WASHINGTON—The Supreme Court temporarily blocked the execution of convicted cop-killer Vernon Madison, whose brain injuries prevent him from remembering the murder, because it was unclear from the record if a lower court considered whether or not his dementia was severe enough to prevent him from understanding why he had been sentenced to death.
Madison, 68, killed Mobile, Alabama, police detective Julius Schulte in 1985 while the officer was mediating a domestic dispute. Madison had multiple debilitating strokes in prison in recent years and is now, among other maladies, blind, lame, and mute, according to his attorney.
The Eighth Amendment’s ban on cruel and unusual punishment may allow executing a prisoner even if he cannot remember committing his crime, but at the same time it may also prohibit executing a prisoner who suffers from dementia or another disorder with the exception of psychotic delusions, according to a decision Justice Elena Kagan read from the bench Feb. 27.
“The sole question on which Madison’s competency depends is whether he can reach a ‘rational understanding’ of why the State wants to execute him,” the majority opinion stated.
But the opinion held that it was unclear from reading the badly drafted decision handed down by the Circuit Court of Alabama, Mobile County, if that court applied the correct legal test.

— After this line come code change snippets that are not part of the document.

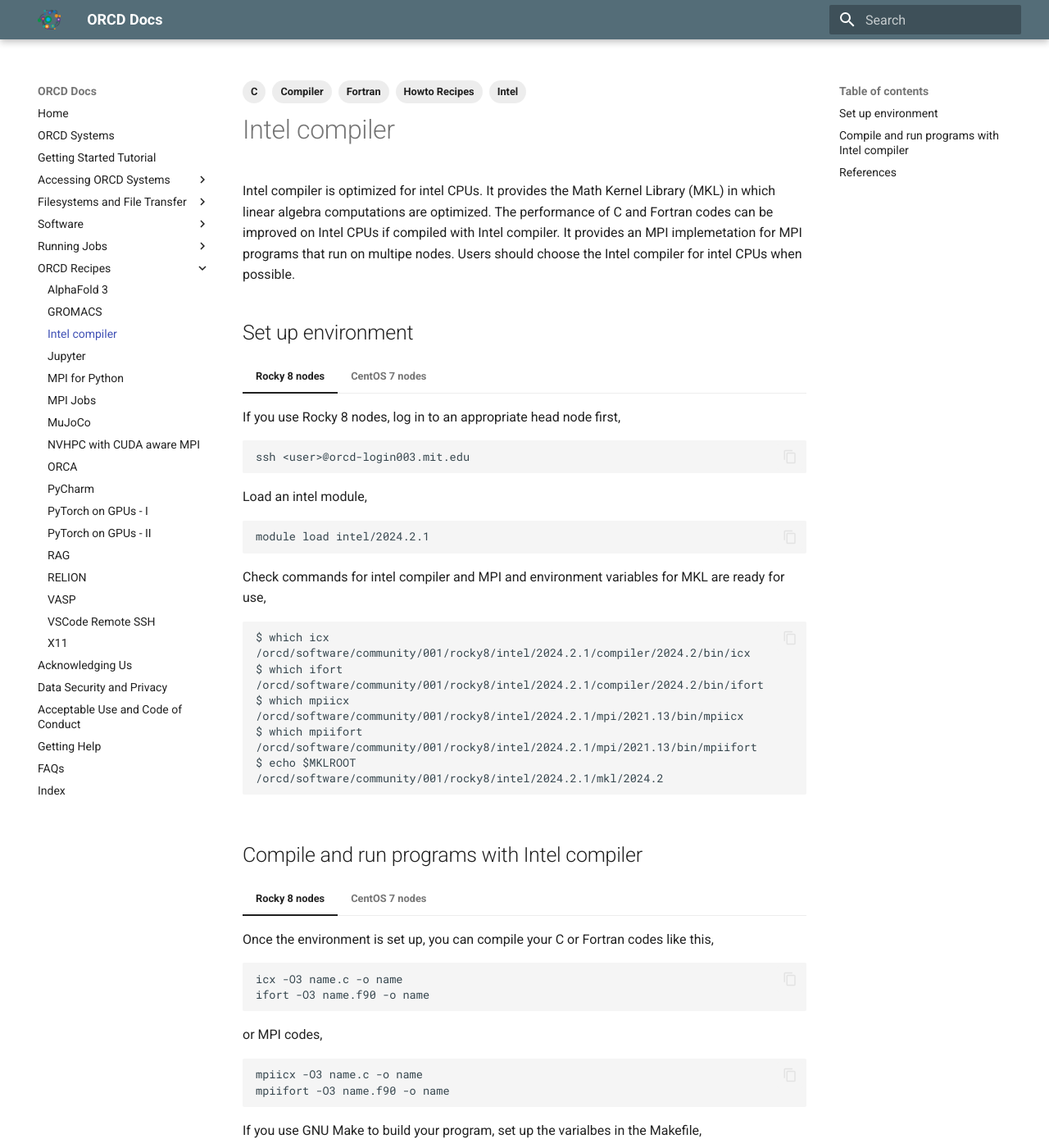
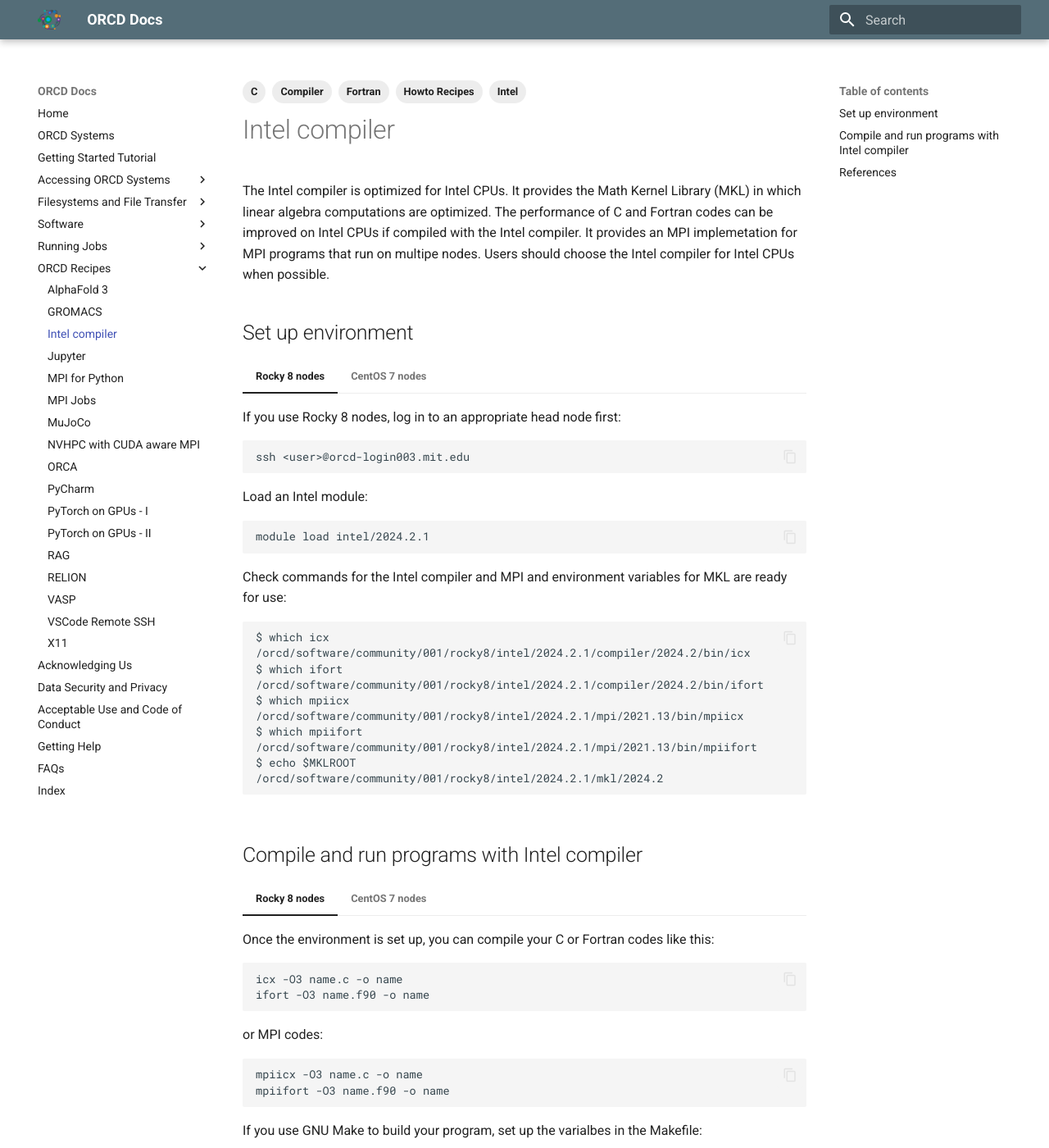
Before and after one commit to mit-orcd/orcd-docs-edit, an MkDocs documentation site: the page built from docs/recipes/intel.md, in a window 1280 px wide and 1400 px high. Shown: the whole window at 82% size. Built offline with MkDocs 1.6.1 and Material for MkDocs 9.7.7, drawn with Linux system fonts in a browser that asks for light colours; some of the changed text lies outside the part shown.

Commit message:
minor changes

````diff
--- a/docs/recipes/intel.md
+++ b/docs/recipes/intel.md
@@ -9,24 +9,27 @@
 
 # Intel compiler
 
-Intel compiler is optimized for intel CPUs. It provides the Math Kernel Library (MKL) in which linear algebra computations are optimized. The performance of C and Fortran codes can be improved on Intel CPUs if compiled with Intel compiler. It provides an MPI implemetation for MPI programs that run on multipe nodes. Users should choose the Intel compiler for intel CPUs when possible.
+The Intel compiler is optimized for Intel CPUs. It provides the Math Kernel Library (MKL) in which linear algebra computations are optimized. The performance of C and Fortran codes can be improved on Intel CPUs if compiled with the Intel compiler. It provides an MPI implemetation for MPI programs that run on multipe nodes. Users should choose the Intel compiler for Intel CPUs when possible.
 
 
 ## Set up environment
 
 === "Rocky 8 nodes"
 
-    If you use Rocky 8 nodes, log in to an appropriate head node first,
+    If you use Rocky 8 nodes, log in to an appropriate head node first:
+
     ```
     ssh <user>@orcd-login003.mit.edu
     ```
 
-    Load an intel module,
+    Load an Intel module:
+
     ```
     module load intel/2024.2.1
     ```
 
-    Check commands for intel compiler and MPI and environment variables for MKL are ready for use,
+    Check commands for the Intel compiler and MPI and environment variables for MKL are ready for use:
+
     ```
     $ which icx
     /orcd/software/community/001/rocky8/intel/2024.2.1/compiler/2024.2/bin/icx
@@ -40,22 +43,24 @@
     /orcd/software/community/001/rocky8/intel/2024.2.1/mkl/2024.2
     ```
 
-
 === "CentOS 7 nodes"
 
-    If you use CentOS 7 nodes, log in to an appropriate head node first,
+    If you use CentOS 7 nodes, log in to an appropriate head node first:
+
     ```
     ssh <user>@orcd-vlogin003.mit.edu
     ```
 
-    Load the modules for intel compiler, intel MPI and MKL,
+    Load the modules for the Intel compiler, Intel MPI and MKL:
+
     ```
     module load intel/2018-01
     module load impi/2018-01
     module load mkl/2018-01
     ```
 
-    Check commands for intel compiler and MPI and environment variables for MKL are ready for use,
+    Check commands for the Intel compiler and MPI and environment variables for MKL are ready for use:
+
     ```
     $ which icc
     /home/software/intel/2018-01/bin/icc
@@ -72,53 +77,66 @@
 ## Compile and run programs with Intel compiler
 
 === "Rocky 8 nodes"
-    Once the environment is set up, you can compile your C or Fortran codes like this,
+    Once the environment is set up, you can compile your C or Fortran codes like this:
+
     ```
     icx -O3 name.c -o name
     ifort -O3 name.f90 -o name
     ```
-    or MPI codes,
+
+    or MPI codes:
+
     ```
     mpiicx -O3 name.c -o name
     mpiifort -O3 name.f90 -o name
     ```
 
-    If you use GNU Make to build your program, set up the varialbes in the Makefile,
+    If you use GNU Make to build your program, set up the varialbes in the Makefile:
+
     ```
     CC=icx
     FC=ifort
     MPICC=mpiicx
     MPIFC=mpiifort
     ```
+
     Use the variable `MKLROOT` in the Makefile when needed.
 
-    Finally submit a job script specifying a partition with `-p <partition-name>` and loading the intel module,
+    Finally, submit a job script specifying a partition with `-p <partition-name>` and loading the Intel module:
+
     ```
     module load intel/2024.2.1
     ```
 
 === "CentOS 7 nodes"
-    Once the environment is set up, you can compile your C or Fortran codes like this,
+
+    Once the environment is set up, you can compile your C or Fortran codes like this:
+
     ```
     icc -O3 name.c -o name
     ifort -O3 name.f90 -o name
     ```
-    or MPI codes,
+
+    or MPI codes:
+
     ```
     mpiicc -O3 name.c -o name
     mpiifort -O3 name.f90 -o name
     ```
 
-    If you use GNU Make to build your program, set up the varialbes in the Makefile,
+    If you use GNU Make to build your program, set up the varialbes in the Makefile:
+
     ```
     CC=icc
     FC=ifort
     MPICC=mpiicc
     MPIFC=mpiifort
     ```
+
     Use the variable `MKLROOT` in the Makefile when needed.
 
-    Finally submit a job script specifying a partition with `-p <partition-name>` and loading the intel module,
+    Finally submit a job script specifying a partition with `-p <partition-name>` and loading the Intel module:
+
     ```
     module load intel/2018-01
     module load impi/2018-01
````
Also changed, not shown: other parts of docs/recipes/intel.md (+2 -2 lines).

“The state court’s brief 2018 ruling—which states only that Madison ‘did not prove a substantial threshold showing of insanity’—does not provide any assurance that the court knew a person with dementia, and not psychotic delusions, might receive a stay of execution.”
The vote to require the lower court to reconsider Madison’s petition was 5 to 3. Justice Brett Kavanaugh did not participate in the case.
In his dissent, Justice Samuel Alito accused Madison’s lawyer, Bryan A. Stevenson, of a bait-and-switch. Stevenson “flagrantly flouted” court rules and the “counsel’s trick” was rewarded by the court’s majority that made “a mockery of our Rules.”
Stevenson convinced the court to review his client’s case to decide if the Eighth Amendment prohibits executing someone who can’t remember the crime that put him on death row, he wrote.
But before the justices in oral arguments on Oct. 2, 2018, Stevenson conceded the argument he had relied on was wrong and switched course, arguing instead, in Alito’s words, that “the state court had rejected petitioner’s claim that he is incompetent to be executed because the court erroneously thought that dementia, as opposed to other mental conditions, cannot provide a basis for such a claim.”
Stevenson is executive director of a left-wing, anti-death-penalty group called the Equal Justice Initiative in Montgomery, Alabama.
Justices Clarence Thomas and Neil Gorsuch joined in the dissenting opinion.